[[ DATA TO EXAMINE open ]]

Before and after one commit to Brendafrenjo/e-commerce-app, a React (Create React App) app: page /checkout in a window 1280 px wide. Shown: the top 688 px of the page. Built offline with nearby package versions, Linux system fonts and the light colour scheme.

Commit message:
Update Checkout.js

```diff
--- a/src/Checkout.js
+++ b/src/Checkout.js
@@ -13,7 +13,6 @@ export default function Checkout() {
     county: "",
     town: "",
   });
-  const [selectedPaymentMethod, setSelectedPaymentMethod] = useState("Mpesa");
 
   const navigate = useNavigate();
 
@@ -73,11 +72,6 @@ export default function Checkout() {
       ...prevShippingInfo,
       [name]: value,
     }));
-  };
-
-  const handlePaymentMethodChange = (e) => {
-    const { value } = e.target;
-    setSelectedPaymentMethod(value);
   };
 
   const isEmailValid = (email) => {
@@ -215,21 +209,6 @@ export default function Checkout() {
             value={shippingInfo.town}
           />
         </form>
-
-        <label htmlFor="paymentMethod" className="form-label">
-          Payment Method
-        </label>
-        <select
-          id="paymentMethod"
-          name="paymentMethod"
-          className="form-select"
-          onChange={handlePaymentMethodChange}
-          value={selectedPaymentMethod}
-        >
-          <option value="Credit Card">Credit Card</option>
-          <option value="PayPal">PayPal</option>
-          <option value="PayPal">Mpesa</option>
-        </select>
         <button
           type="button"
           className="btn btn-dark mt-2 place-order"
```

[[ DATA TO EXAMINE closed ]]
[[ DATA TO EXAMINE open ]]

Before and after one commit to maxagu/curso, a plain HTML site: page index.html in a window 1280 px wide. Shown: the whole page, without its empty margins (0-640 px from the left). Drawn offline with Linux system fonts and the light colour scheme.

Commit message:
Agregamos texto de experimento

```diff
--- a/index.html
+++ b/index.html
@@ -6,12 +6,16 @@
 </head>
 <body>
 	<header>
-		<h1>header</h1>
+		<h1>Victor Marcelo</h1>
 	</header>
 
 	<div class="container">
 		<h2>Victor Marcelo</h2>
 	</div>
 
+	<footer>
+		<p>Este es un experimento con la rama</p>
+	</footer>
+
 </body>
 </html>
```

[[ DATA TO EXAMINE closed ]]
[[ DATA TO EXAMINE open ]]

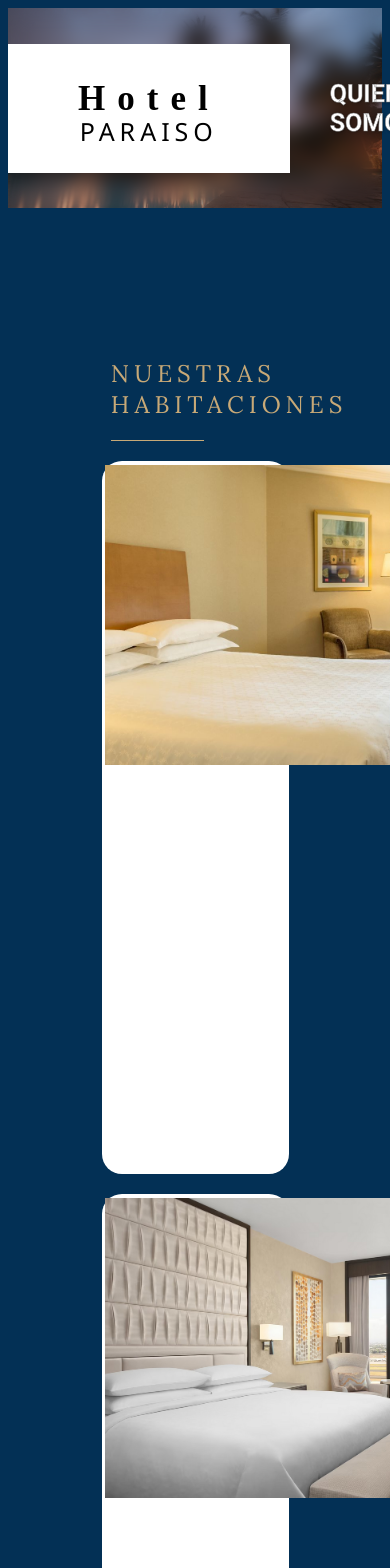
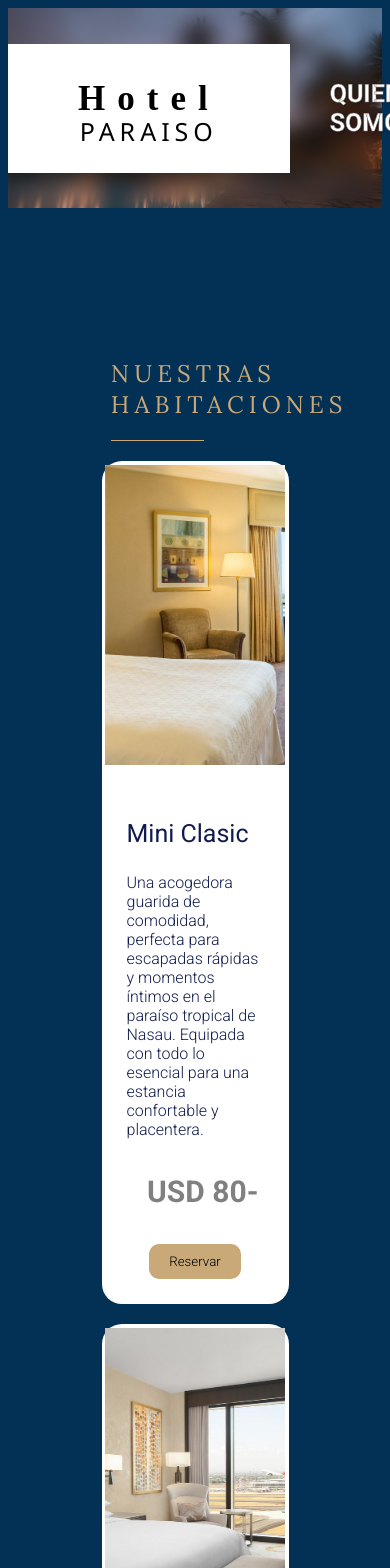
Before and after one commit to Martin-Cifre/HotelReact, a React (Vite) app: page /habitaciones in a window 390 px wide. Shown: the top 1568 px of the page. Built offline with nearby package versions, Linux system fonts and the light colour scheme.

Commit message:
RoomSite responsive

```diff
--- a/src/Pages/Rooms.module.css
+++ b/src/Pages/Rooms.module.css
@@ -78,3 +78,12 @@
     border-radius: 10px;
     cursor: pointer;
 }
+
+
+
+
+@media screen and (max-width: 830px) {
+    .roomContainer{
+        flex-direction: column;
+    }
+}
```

[[ DATA TO EXAMINE closed ]]

* [REQUIREMENT]
Search the entries for the word "value" and copy every line that has it.

* [RESPONSE TO THE TASK]
       [name]: value,
-    const { value } = e.target;
-    setSelectedPaymentMethod(value);
             value={shippingInfo.town}
-          value={selectedPaymentMethod}
-          <option value="Credit Card">Credit Card</option>
-          <option value="PayPal">PayPal</option>
-          <option value="PayPal">Mpesa</option>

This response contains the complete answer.